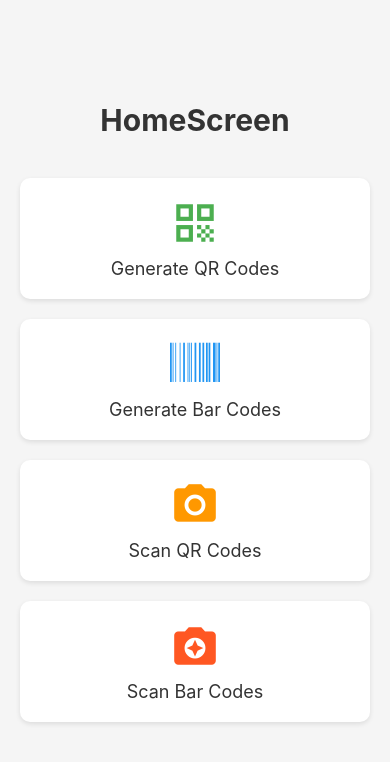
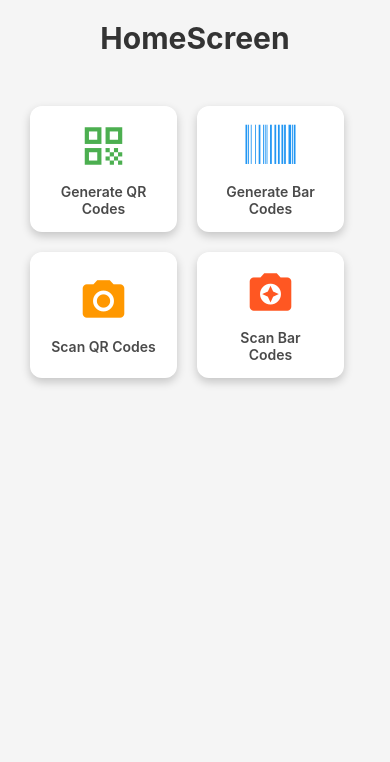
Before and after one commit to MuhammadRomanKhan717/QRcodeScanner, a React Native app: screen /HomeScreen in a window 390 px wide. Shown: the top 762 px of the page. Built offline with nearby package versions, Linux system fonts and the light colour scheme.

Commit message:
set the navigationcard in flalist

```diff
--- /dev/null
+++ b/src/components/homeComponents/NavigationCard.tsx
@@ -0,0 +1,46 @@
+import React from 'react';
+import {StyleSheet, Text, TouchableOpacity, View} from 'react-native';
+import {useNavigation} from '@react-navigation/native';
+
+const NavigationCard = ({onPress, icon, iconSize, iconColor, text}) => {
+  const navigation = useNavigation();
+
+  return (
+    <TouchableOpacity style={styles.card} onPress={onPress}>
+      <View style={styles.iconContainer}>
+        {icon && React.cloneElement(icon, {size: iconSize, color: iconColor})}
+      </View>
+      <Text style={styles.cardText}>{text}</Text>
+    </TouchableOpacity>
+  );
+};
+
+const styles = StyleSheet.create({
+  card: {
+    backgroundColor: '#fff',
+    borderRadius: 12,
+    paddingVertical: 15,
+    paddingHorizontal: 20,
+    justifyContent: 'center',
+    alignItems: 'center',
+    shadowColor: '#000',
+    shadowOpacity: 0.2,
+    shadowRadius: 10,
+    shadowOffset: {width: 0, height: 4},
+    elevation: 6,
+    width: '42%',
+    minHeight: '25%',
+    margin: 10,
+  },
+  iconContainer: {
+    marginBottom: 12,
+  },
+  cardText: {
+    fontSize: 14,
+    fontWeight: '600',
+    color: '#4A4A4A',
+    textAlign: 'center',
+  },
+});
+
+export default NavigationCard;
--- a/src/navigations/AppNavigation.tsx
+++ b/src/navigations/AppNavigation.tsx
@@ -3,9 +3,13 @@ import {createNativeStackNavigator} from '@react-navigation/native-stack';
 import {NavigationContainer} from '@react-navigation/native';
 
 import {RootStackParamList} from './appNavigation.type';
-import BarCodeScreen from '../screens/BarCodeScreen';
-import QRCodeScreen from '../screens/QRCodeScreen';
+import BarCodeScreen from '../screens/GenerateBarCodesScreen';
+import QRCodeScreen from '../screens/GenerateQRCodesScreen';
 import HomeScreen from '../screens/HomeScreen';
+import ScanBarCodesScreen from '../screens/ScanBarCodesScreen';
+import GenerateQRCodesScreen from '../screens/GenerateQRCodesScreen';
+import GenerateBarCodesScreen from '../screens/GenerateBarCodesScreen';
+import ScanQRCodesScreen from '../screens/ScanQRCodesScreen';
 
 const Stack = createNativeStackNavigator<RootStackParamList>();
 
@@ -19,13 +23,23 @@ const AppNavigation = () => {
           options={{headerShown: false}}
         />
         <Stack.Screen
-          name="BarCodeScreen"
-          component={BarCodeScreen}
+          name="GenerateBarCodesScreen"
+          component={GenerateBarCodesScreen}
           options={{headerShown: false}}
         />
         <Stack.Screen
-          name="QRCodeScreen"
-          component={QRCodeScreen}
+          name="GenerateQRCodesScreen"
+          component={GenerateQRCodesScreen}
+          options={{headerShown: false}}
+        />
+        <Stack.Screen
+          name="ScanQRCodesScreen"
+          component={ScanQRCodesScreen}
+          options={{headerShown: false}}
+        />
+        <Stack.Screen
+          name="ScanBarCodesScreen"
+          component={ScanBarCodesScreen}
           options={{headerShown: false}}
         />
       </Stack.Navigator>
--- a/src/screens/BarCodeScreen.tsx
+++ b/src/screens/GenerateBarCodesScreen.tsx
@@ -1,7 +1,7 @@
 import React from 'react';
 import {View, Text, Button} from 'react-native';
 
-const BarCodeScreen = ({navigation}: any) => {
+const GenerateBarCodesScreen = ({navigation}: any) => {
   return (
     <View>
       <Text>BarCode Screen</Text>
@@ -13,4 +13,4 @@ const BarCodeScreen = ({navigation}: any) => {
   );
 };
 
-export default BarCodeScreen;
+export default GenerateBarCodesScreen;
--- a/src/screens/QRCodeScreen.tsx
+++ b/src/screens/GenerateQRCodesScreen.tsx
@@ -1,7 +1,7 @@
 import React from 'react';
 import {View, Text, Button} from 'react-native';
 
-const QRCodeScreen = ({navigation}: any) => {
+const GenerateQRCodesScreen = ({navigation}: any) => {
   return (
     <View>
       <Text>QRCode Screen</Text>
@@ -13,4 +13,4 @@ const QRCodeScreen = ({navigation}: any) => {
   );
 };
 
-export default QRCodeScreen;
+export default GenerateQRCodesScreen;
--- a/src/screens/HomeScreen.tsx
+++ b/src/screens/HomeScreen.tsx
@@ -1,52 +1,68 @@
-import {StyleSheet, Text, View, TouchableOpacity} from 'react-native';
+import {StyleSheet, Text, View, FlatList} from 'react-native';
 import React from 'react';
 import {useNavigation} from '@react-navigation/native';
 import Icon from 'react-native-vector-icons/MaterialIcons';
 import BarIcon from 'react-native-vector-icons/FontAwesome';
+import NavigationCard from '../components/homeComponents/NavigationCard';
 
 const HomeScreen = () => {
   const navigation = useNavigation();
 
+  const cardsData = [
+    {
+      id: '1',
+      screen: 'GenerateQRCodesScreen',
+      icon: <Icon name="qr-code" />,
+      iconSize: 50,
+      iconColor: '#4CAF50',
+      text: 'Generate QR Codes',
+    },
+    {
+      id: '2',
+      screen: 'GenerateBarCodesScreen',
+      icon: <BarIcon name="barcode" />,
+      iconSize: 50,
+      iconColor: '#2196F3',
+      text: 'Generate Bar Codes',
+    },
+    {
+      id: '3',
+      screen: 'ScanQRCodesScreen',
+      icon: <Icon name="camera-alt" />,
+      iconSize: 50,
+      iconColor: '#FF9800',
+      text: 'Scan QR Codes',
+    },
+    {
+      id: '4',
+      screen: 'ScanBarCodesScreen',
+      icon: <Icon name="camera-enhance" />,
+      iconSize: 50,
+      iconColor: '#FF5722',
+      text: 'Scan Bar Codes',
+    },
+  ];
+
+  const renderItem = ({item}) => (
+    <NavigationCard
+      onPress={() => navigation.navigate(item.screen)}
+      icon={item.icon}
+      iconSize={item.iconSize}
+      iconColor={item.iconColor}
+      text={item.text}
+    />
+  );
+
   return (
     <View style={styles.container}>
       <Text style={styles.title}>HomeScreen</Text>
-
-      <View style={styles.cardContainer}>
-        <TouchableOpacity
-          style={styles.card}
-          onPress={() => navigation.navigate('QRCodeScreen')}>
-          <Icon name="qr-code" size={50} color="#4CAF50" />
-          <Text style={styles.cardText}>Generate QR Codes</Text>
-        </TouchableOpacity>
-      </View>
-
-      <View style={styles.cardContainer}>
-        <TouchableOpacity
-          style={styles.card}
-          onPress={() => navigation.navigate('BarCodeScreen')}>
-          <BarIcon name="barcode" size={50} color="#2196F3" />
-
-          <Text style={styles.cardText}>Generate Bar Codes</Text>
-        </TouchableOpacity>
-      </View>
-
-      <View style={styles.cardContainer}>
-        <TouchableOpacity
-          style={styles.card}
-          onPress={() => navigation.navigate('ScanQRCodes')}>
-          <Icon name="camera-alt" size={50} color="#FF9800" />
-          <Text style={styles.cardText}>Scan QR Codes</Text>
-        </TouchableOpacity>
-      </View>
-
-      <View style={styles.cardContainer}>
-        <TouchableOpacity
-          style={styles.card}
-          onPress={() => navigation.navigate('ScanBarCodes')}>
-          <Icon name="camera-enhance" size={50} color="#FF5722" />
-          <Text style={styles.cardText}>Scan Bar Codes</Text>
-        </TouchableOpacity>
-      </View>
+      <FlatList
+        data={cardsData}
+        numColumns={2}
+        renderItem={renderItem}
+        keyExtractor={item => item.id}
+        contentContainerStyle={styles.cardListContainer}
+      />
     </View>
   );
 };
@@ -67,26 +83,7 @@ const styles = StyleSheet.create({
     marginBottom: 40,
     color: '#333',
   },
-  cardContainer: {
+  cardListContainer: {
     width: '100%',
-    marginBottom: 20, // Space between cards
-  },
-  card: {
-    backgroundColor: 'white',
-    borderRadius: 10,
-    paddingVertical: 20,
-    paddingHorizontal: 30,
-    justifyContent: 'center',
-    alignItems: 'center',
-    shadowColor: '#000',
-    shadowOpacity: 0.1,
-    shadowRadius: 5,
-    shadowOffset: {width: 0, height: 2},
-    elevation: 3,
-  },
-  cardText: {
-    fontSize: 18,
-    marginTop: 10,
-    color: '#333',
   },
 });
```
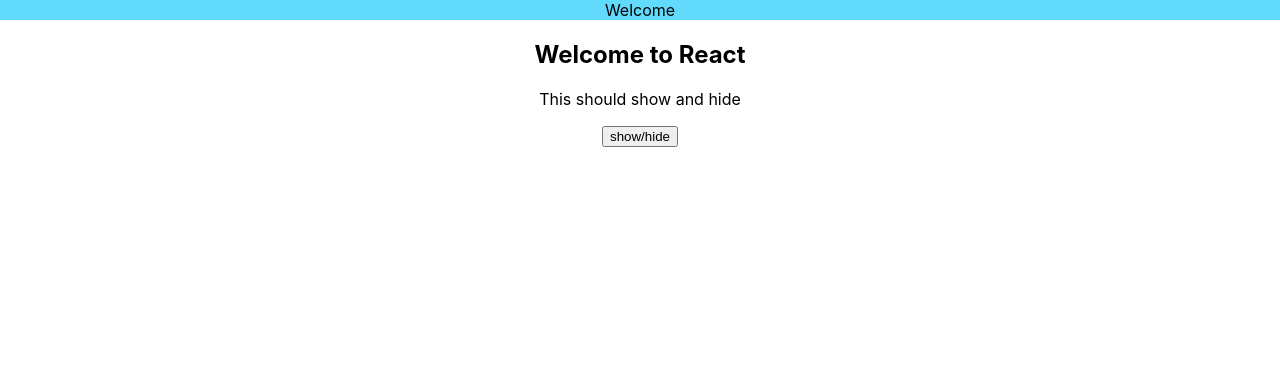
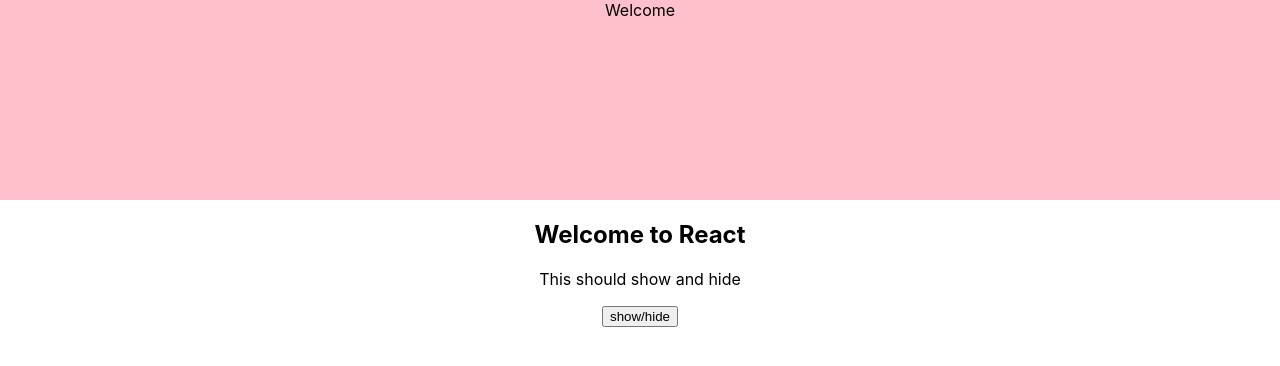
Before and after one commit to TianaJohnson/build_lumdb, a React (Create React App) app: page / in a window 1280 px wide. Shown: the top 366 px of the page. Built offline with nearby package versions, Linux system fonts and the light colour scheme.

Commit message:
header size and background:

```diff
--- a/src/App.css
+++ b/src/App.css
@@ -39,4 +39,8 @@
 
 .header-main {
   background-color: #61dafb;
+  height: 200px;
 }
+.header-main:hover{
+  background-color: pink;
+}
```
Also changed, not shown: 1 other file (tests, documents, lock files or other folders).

****

(What is expected)
The lines to return are those with the string "StyleSheet" in them; copy each from the entries above.

(Completed task)
+import {StyleSheet, Text, TouchableOpacity, View} from 'react-native';
+const styles = StyleSheet.create({
-import {StyleSheet, Text, View, TouchableOpacity} from 'react-native';
+import {StyleSheet, Text, View, FlatList} from 'react-native';
@@ -67,26 +83,7 @@ const styles = StyleSheet.create({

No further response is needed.